## ACTION ITEM
Scan the data, and whenever a line contains "other", copy it.

(Stored records)
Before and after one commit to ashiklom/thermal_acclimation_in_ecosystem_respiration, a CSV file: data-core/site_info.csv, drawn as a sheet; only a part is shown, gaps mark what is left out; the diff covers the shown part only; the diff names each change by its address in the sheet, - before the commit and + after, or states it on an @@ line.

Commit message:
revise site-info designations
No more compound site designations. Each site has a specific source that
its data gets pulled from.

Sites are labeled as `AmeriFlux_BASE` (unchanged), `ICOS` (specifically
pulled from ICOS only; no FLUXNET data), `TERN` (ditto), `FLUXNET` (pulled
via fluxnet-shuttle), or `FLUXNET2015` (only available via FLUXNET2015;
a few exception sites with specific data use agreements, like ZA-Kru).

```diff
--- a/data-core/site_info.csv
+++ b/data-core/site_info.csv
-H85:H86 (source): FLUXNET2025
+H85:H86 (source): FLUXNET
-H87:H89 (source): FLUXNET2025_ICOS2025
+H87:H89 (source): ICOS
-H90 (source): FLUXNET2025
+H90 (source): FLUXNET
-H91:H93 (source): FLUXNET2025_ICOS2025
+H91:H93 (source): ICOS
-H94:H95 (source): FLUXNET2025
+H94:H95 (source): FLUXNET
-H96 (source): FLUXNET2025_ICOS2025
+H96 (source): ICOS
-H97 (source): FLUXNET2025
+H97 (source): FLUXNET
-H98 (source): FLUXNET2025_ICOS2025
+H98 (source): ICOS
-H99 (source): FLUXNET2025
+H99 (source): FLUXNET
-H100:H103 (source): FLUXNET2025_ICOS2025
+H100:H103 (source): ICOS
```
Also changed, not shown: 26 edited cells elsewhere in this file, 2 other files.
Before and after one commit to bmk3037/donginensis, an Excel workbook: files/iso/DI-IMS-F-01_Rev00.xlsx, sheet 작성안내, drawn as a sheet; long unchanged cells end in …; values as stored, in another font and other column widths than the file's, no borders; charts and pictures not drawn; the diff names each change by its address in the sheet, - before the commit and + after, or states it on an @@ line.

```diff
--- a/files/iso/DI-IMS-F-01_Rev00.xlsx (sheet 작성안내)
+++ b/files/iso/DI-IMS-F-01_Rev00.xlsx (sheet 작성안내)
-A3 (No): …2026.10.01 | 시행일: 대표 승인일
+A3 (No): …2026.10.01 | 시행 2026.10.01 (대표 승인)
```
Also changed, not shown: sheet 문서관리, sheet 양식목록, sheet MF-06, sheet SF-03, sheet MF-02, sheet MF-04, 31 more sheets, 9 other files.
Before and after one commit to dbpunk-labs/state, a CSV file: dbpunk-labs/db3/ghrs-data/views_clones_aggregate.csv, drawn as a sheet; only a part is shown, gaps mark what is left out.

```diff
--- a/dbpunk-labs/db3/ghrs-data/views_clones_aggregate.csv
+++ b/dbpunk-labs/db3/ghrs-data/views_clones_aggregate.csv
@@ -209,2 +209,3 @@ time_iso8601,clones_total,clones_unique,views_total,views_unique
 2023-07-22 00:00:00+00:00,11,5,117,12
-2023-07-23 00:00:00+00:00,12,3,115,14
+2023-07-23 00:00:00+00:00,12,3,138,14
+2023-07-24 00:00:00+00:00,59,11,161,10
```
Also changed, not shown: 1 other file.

## EXERCISE RESULT
Also changed, not shown: 26 edited cells elsewhere in this file, 2 other files.
Before and after one commit to bmk3037/donginensis, an Excel workbook: files/iso/DI-IMS-F-01_Rev00.xlsx, sheet 작성안내, drawn as a sheet; long unchanged cells end in …; values as stored, in another font and other column widths than the file's, no borders; charts and pictures not drawn; the diff names each change by its address in the sheet, - before the commit and + after, or states it on an @@ line.
Also changed, not shown: sheet 문서관리, sheet 양식목록, sheet MF-06, sheet SF-03, sheet MF-02, sheet MF-04, 31 more sheets, 9 other files.
Also changed, not shown: 1 other file.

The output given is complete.